If there’s something simple that you can learn from the rise of urgent care, it’s the idea that not everything is an actual medical emergency. Unless the city’s under attack by mutant lizard men or a zombie virus, the worst injury in an ER is someone with a broken nose.
Shouldn’t this be quite a relief for prospects? And more to the point, what’s wrong with idea that not all problems are such big time emergencies? You could be getting more medical leads that way!
Have you wondered if everyone likes getting the kind of panic-inducing cases you’d see in shows like E.R. or Grey’s Anatomy? If the answer is no, the same idea applies when you’re trying to understand a prospect’s pain points.
When you keep one or two problems from sounding a little too serious, here are some of the following ways it can help pave the way to a sale:
#1. It means you can solve it – It’s like when you call a plumber to fix your sink and the guy says he’s seen problems like it many times before. When you are honest about how easy a particular issue is (in your case it could be replacing broken equipment or managing new format for EMR), it demonstrates your expertise.

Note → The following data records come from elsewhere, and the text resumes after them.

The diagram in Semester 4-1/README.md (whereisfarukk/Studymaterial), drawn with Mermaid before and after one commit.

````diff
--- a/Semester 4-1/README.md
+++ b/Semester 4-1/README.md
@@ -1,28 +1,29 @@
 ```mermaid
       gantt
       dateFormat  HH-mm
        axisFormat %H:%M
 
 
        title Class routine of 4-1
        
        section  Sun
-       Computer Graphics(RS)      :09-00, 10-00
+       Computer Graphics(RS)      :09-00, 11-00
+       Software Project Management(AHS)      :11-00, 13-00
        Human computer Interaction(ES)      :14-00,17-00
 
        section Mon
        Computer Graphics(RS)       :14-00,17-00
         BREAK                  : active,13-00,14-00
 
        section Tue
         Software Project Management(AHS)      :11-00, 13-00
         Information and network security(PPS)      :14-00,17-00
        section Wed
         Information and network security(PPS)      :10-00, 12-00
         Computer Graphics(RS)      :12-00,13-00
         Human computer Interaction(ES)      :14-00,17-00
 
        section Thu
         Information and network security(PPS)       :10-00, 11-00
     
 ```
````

- #2. The problem is common – As earlier implied, it makes it easier to believe that a prospect isn’t alone with a particular problem. It makes it easier for them trust, say, your other customers who can testify that your solutions are practical. This is good if referrals form a central part of your B2B marketing strategy.
- #3. Difficult cases are expensive – When ailments get more serious, they generally also get more expensive. It’s not much of a different case when offering products and services to healthcare practices. Furthermore, an unhealthy focus on difficult cases can come with constantly playing with high stakes. The ROI on that can be harder to determine than just your marketing campaign’s.
Much like a lot of things in reality, sometimes the high-stress action-star emergencies are best as isolated events. Meanwhile, you get a lot more medical leads and repeat customers from just treating the B2B equivalent of a flesh wound.